Choose a place in your garden that moss likes to grow in, it’ll be a wetter area or you’ll get slower growth – moss only grows when it has light, water and nutrients, if one of these is missing it will go dormant and be in stasis.

It can take six months for moss to get going once it’s been moved so you may as well give it the best shot at success!

How to lay a moss lawn:

Choose the dampest location in full sun or semi shade

Flatten the ground – moss doesn’t like bumps (it will in fact grow on glass)

Cut the moss to shape and press down firmly, in a windy location use cocktail sticks to fix it in place. If your moss is dry and you want to get it growing on a rock, or wood, then use spots of super glue.

Use scissors to cut the moss into the fine detail

Walking on moss will actually help it by again firming it down and by breaking the cells to make more moss.

Moss doesn’t like competition from weeds, like grass, neither does it like leaf litter. Show it a bit of love in this direction and it’ll repay you handsomely!

Some folks use weed killer to get moss off the lawn, if you have this problem do consider switching to a moss lawn, they are hard wearing and very attractive. For larger areas, like a lawn, lay it like polka dots and eventually it’ll grow over the gaps. But be warned, it is slow growing.




4 thoughts on “How to make a moss garden”

    • It would, but it may take an absolute age to become beautiful. Moss spreads best on flat smooth surfaces, kinda the oposite of the blades of artificial turf. Having said this, I recon once it is fully spread over the artificial lawn it will look fantastic. Perhaps even look like the very mature deep moss found in temperate rainforests?

      It just might take a while to get there though. I’d love to see it in a couple of years!
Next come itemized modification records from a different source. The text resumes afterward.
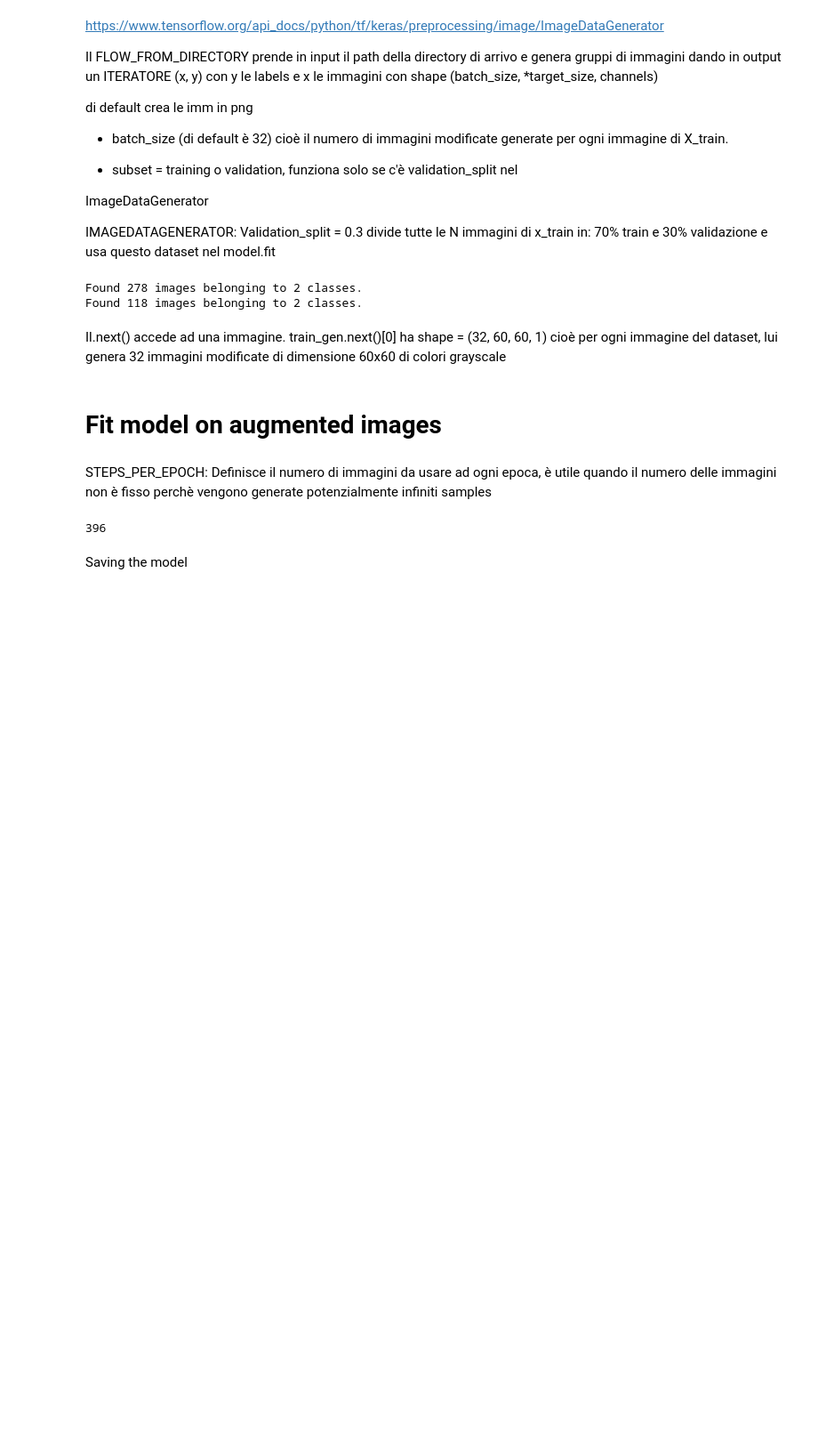
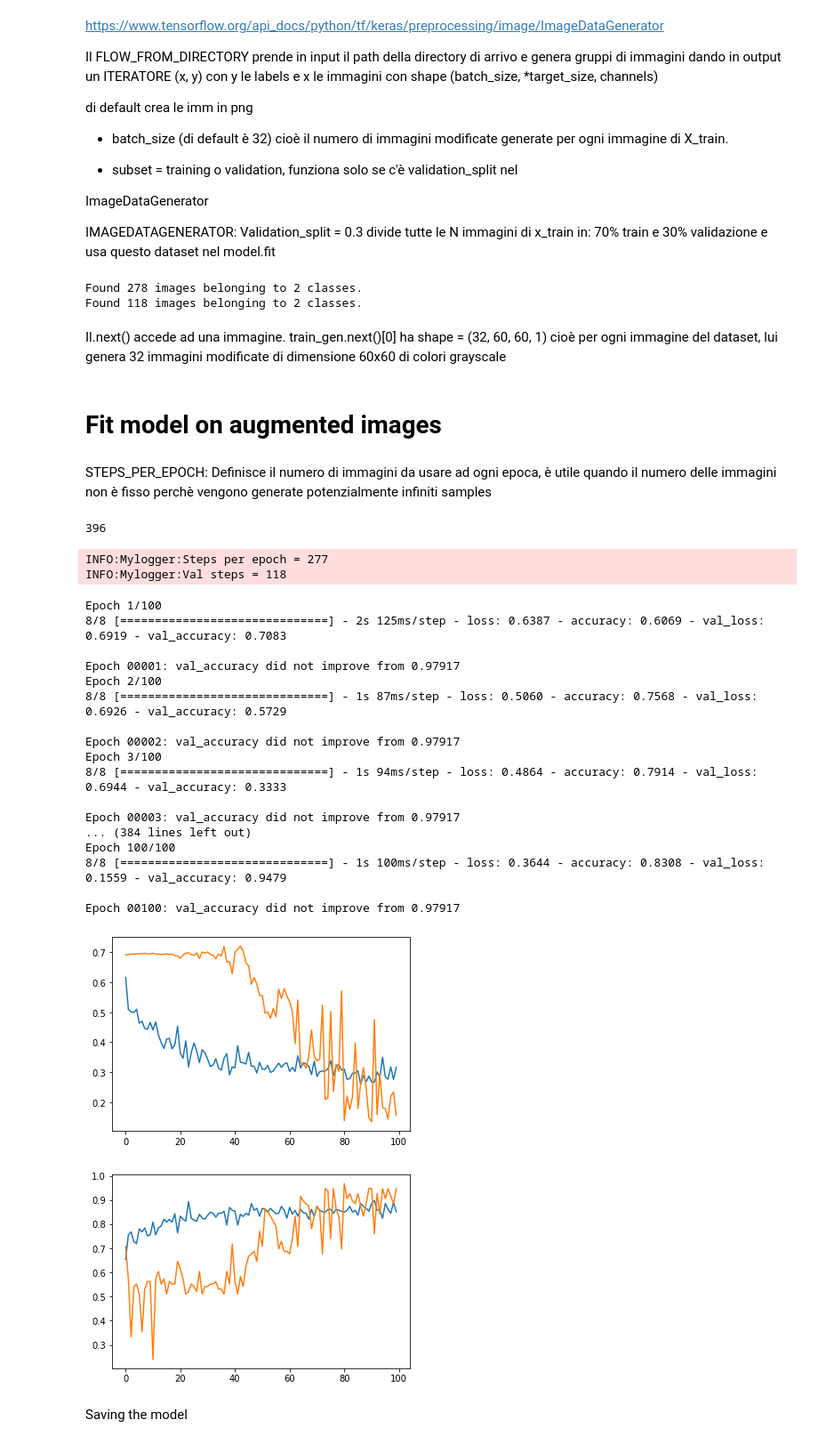
Before and after one commit to federicocampo/CMEPDA-Project, a Jupyter notebook: CNN.ipynb, the cells around one changed output. Shown at 89% size. Saved outputs shown, nothing was run; the diff lists cells and outputs as text; code cells hidden in the pictures; blank space fills up the shorter version.

Commit message:
Attempt to create a better model

```diff
--- a/CNN.ipynb
+++ b/CNN.ipynb
@@ -202,6 +204,42 @@ def make_model(shape=(60, 60, 1)):
   ])
 
   return model
+# %%
+#Prova 1
+def make_model(shape=(60, 60, 1)):
+  model = Sequential([
+
+      Conv2D(50, (5,5), padding='same', input_shape=shape),
+      BatchNormalization(),
+      Activation('relu'),
+      MaxPool2D((2,2)),
+
+      Conv2D(100, (3,3), padding='same'),
+      BatchNormalization(),
+      Activation('relu'),
+      MaxPool2D((2,2)),
+
+      Conv2D(200, (3,3), padding='same'),
+      BatchNormalization(),
+      Activation('relu'),
+
+      Conv2D(200, (3,3), padding='same'),
+      BatchNormalization(),
+      Activation('relu'),
+
+      Conv2D(100, (3,3), padding='same'),
+      BatchNormalization(),
+      Activation('relu'),
+      MaxPool2D(2, 2),
+
+      Flatten(),
+
+
+      Dense(1, activation='sigmoid')
+
+  ])
+
+  return model
 # %% [markdown]
 ## MODEL = MAKE_MODEL() AND COMPILE
 # %%
@@ -402,35 +440,57 @@ Tot_train_imgs
 # %%
 model = make_model()
 
 
-model.compile(optimizer=SGD(lr=0.001, momentum=0.9), loss='binary_crossentropy', metrics=['accuracy'])
+model.compile(optimizer=SGD(lr=0.0005, momentum=0.5), loss='binary_crossentropy', metrics=['accuracy'])
 
 
 batch_size=32
 steps_per_epoch = int(Tot_train_imgs * (1- aug_validation_split))
 validation_steps = int(Tot_train_imgs * aug_validation_split)
 
 logger.info('Steps per epoch = %d', steps_per_epoch)
 logger.info('Val steps = %d', validation_steps)
 
 
 history = model.fit(
         train_gen,
-        steps_per_epoch=278 // batch_size,
-        epochs=60,
+        steps_per_epoch=steps_per_epoch // batch_size,
+        epochs=100,
         validation_data=val_gen,
-        validation_steps= 118 // batch_size,
+        validation_steps= validation_steps // batch_size,
         verbose=1,
         callbacks=[checkpoint])
 
 
 plt.plot(history.history['loss'])
 plt.plot(history.history['val_loss'])
 plt.show()
 
 plt.plot(history.history['accuracy'])
 plt.plot(history.history['val_accuracy'])
 plt.show()
+# %% [output]
+INFO:Mylogger:Steps per epoch = 277
+INFO:Mylogger:Val steps = 118
+Epoch 1/100
+8/8 [==============================] - 2s 125ms/step - loss: 0.6387 - accuracy: 0.6069 - val_loss: 0.6919 - val_accuracy: 0.7083
+
+Epoch 00001: val_accuracy did not improve from 0.97917
+Epoch 2/100
+8/8 [==============================] - 1s 87ms/step - loss: 0.5060 - accuracy: 0.7568 - val_loss: 0.6926 - val_accuracy: 0.5729
+
+Epoch 00002: val_accuracy did not improve from 0.97917
+Epoch 3/100
+8/8 [==============================] - 1s 94ms/step - loss: 0.4864 - accuracy: 0.7914 - val_loss: 0.6944 - val_accuracy: 0.3333
+
+Epoch 00003: val_accuracy did not improve from 0.97917
+... (384 lines left out)
+Epoch 100/100
+8/8 [==============================] - 1s 100ms/step - loss: 0.3644 - accuracy: 0.8308 - val_loss: 0.1559 - val_accuracy: 0.9479
+
+Epoch 00100: val_accuracy did not improve from 0.97917
+[figure, added]
+[figure, added]
 # %% [markdown]
 Saving the model
 # %%
```
Also changed, not shown: parts of 7 cells of this notebook.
  1. I had patches of moss in the garden that was not planted, it just arrived. I believe it’s common striated feather moss, but I could be wrong.

    I decided not to rake it out for a few months over the winter of 2021/22 and was then intrigued to see that the grass suffered in 2022’s drought, but the moss stayed green. It’s now (March 2023) covering a good 50% of the garden and I’m just going to let it take over and only remove it from the flower beds. Less mowing, it seems to stay green, bulbs grow through it and I find it pleasantly spongey to walk on.

    Just hope I don’t live to regret this…

    • I don’t think you’ll regret it!

      For one thing if you try and grow moss where it isn’t suited, it will fail (and so it won’t take over). and for another thing, it tends to grow where it wants, even if you try your hardest to stop it!

      It sounds gorgeous to me, hope it brings you years of enjoyment.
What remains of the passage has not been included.